* _The task_
Only the lines that hold "linewidth" should be in the answer, each copied from the data below.

* _Revision comparison data_
==================================================
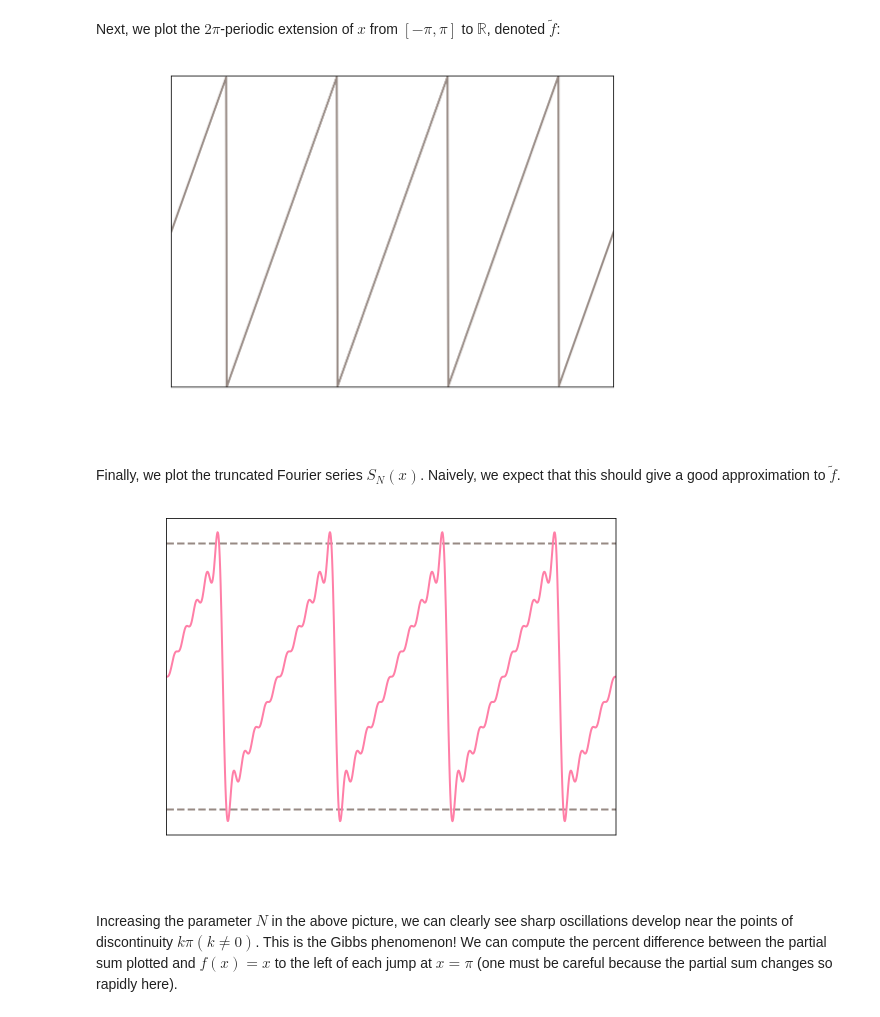
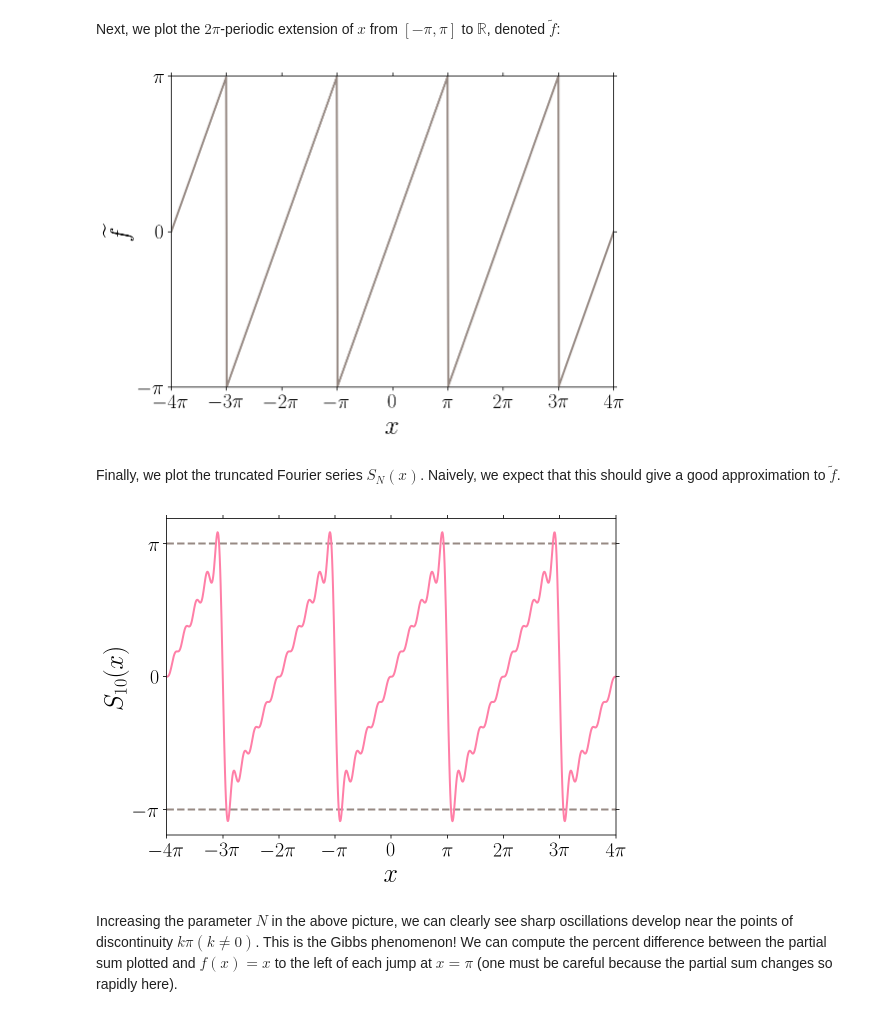
Before and after one commit to ageorgemorgan/teaching, a Jupyter notebook: gibbs_phenomenon.ipynb, the cells around one changed output. Saved outputs shown, nothing was run; the diff lists cells and outputs as text; code cells hidden in the pictures.

```diff
--- a/gibbs_phenomenon.ipynb
+++ b/gibbs_phenomenon.ipynb
@@ -76,6 +77,8 @@ class Multiple:
 fig, ax =plt.subplots()
 plt.rc('text', usetex=True)
 plt.rc('font', family='serif')
+
+textcolor = 'k'
 
 xx = np.linspace(-np.pi,np.pi,600)
 
@@ -95,16 +98,16 @@ tenline, = plt.plot(xx, np.abs(data_10-xx), color='xkcd:carnation pink', linewid
 plt.xlim([-np.pi, np.pi])
 plt.ylim([0., np.pi+.01])
 
-plt.xlabel(r"$x$", fontsize=26, color = 'w')
+plt.xlabel(r"$x$", fontsize=26, color = textcolor)
 
 #from matplotlib.ticker import FormatStrFormatter
 #ax.yaxis.set_major_formatter(FormatStrFormatter('%.2f'))
 
-plt.ylabel(r"$\left|S_{N}(x)-x\right|$", fontsize=26, color='w')
-plt.tick_params(axis='x', which='both', top='off', color = 'w')
-plt.xticks(fontsize=20, rotation=0, color = 'w')
-plt.tick_params(axis='y', which='both', right='off', color = 'w')
-plt.yticks(fontsize=20, rotation=0, color = 'w')
+plt.ylabel(r"$\left|S_{N}(x)-x\right|$", fontsize=26, color=textcolor)
+plt.tick_params(axis='x', which='both', top='off', color = textcolor)
+plt.xticks(fontsize=20, rotation=0, color = textcolor)
+plt.tick_params(axis='y', which='both', right='off', color = textcolor)
+plt.yticks(fontsize=20, rotation=0, color = textcolor)
 ax.locator_params(axis='y', nbins=6)
 ax.xaxis.set_major_locator(plt.MultipleLocator(np.pi))
 #ax.yaxis.set_major_locator(plt.MultipleLocator(np.pi))
@@ -140,16 +143,16 @@ plt.plot(xx, (xx+np.pi) %(2*np.pi) - np.pi, color='xkcd:warm grey', linewidth='2
 plt.xlim([-n_periods*np.pi, n_periods*np.pi])
 plt.ylim([-np.pi, np.pi])
 
-plt.xlabel(r"$x$", fontsize=26, color = 'w')
+plt.xlabel(r"$x$", fontsize=26, color = textcolor)
 
 #from matplotlib.ticker import FormatStrFormatter
 #ax.yaxis.set_major_formatter(FormatStrFormatter('%.2f'))
 
-plt.ylabel(r"$\widetilde{f}$", fontsize=26, color='w')
-plt.tick_params(axis='x', which='both', top='off', color = 'w')
-plt.xticks(fontsize=20, rotation=0, color = 'w')
-plt.tick_params(axis='y', which='both', right='off', color = 'w')
-plt.yticks(fontsize=20, rotation=0, color = 'w')
+plt.ylabel(r"$\widetilde{f}$", fontsize=26, color=textcolor)
+plt.tick_params(axis='x', which='both', top='off', color = textcolor)
+plt.xticks(fontsize=20, rotation=0, color = textcolor)
+plt.tick_params(axis='y', which='both', right='off', color = textcolor)
+plt.yticks(fontsize=20, rotation=0, color = textcolor)
 ax.locator_params(axis='y', nbins=6)
 ax.xaxis.set_major_locator(plt.MultipleLocator(np.pi))
 ax.xaxis.set_major_formatter(plt.FuncFormatter(multiple_formatter()))
@@ -163,7 +166,7 @@ fig.set_size_inches(8, 6)
 plt.show()
 #"""
 # %% [output]
-[figure, old version]
+[figure, new version]
 # %% [markdown]
 Finally, we plot the truncated Fourier series $S_{N}(x)$. Naively, we expect that this should give a good approximation to $\widetilde{f}$.
 # %%
@@ -177,40 +180,40 @@ xx = np.linspace(-n_periods*np.pi,n_periods*np.pi, int(n_periods*256))
 
 plt.plot(xx, np.pi*np.ones_like(xx), color='xkcd:warm grey', linewidth='2', linestyle='dashed')
 plt.plot(xx, -np.pi*np.ones_like(xx), color='xkcd:warm grey', linewidth='2', linestyle='dashed')
 
 N=10
 
 uu = S(xx, N)
 
 plt.plot(xx, uu, color='xkcd:carnation pink', linewidth='2')
 
 plt.xlim([-n_periods*np.pi, n_periods*np.pi])
 plt.ylim([-np.pi-0.6, np.pi+.6])
 
-plt.xlabel(r"$x$", fontsize=26, color = 'w')
+plt.xlabel(r"$x$", fontsize=26, color = textcolor)
 
 #from matplotlib.ticker import FormatStrFormatter
 #ax.yaxis.set_major_formatter(FormatStrFormatter('%.2f'))
 
-plt.ylabel(r"$S_{%i}(x)$" % N, fontsize=26, color='w')
-plt.tick_params(axis='x', which='both', top='off', color = 'w')
-plt.xticks(fontsize=20, rotation=0, color = 'w')
-plt.tick_params(axis='y', which='both', right='off', color = 'w')
-plt.yticks(fontsize=20, rotation=0, color = 'w')
+plt.ylabel(r"$S_{%i}(x)$" % N, fontsize=26, color=textcolor)
+plt.tick_params(axis='x', which='both', top='off', color = textcolor)
+plt.xticks(fontsize=20, rotation=0, color = textcolor)
+plt.tick_params(axis='y', which='both', right='off', color = textcolor)
+plt.yticks(fontsize=20, rotation=0, color = textcolor)
 ax.yaxis.set_major_locator(plt.MultipleLocator(np.pi))
 ax.xaxis.set_major_locator(plt.MultipleLocator(np.pi))
 ax.xaxis.set_major_formatter(plt.FuncFormatter(multiple_formatter()))
 ax.yaxis.set_major_formatter(plt.FuncFormatter(multiple_formatter()))
 #ax.locator_params(axis='y', nbins=6)
 
 plt.tight_layout()
 
 fig.set_size_inches(8, 6)
 
 plt.show()
 #"""
 # %% [output]
-[figure, old version]
+[figure, new version]
 # %% [markdown]
 Increasing the parameter $N$ in the above picture, we can clearly see sharp oscillations develop near the points of discontinuity $k\pi (k\neq 0)$. This is the Gibbs phenomenon! We can compute the percent difference between the partial sum plotted and $f(x)=x$ to the left of each jump at $x=\pi$ (one must be careful because the partial sum changes so rapidly here).
 # %%
```
Also changed, not shown: parts of 3 cells of this notebook.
==================================================
* _Completed exercise_
@@ -140,16 +143,16 @@ plt.plot(xx, (xx+np.pi) %(2*np.pi) - np.pi, color='xkcd:warm grey', linewidth='2
 plt.plot(xx, np.pi*np.ones_like(xx), color='xkcd:warm grey', linewidth='2', linestyle='dashed')
 plt.plot(xx, -np.pi*np.ones_like(xx), color='xkcd:warm grey', linewidth='2', linestyle='dashed')
 plt.plot(xx, uu, color='xkcd:carnation pink', linewidth='2')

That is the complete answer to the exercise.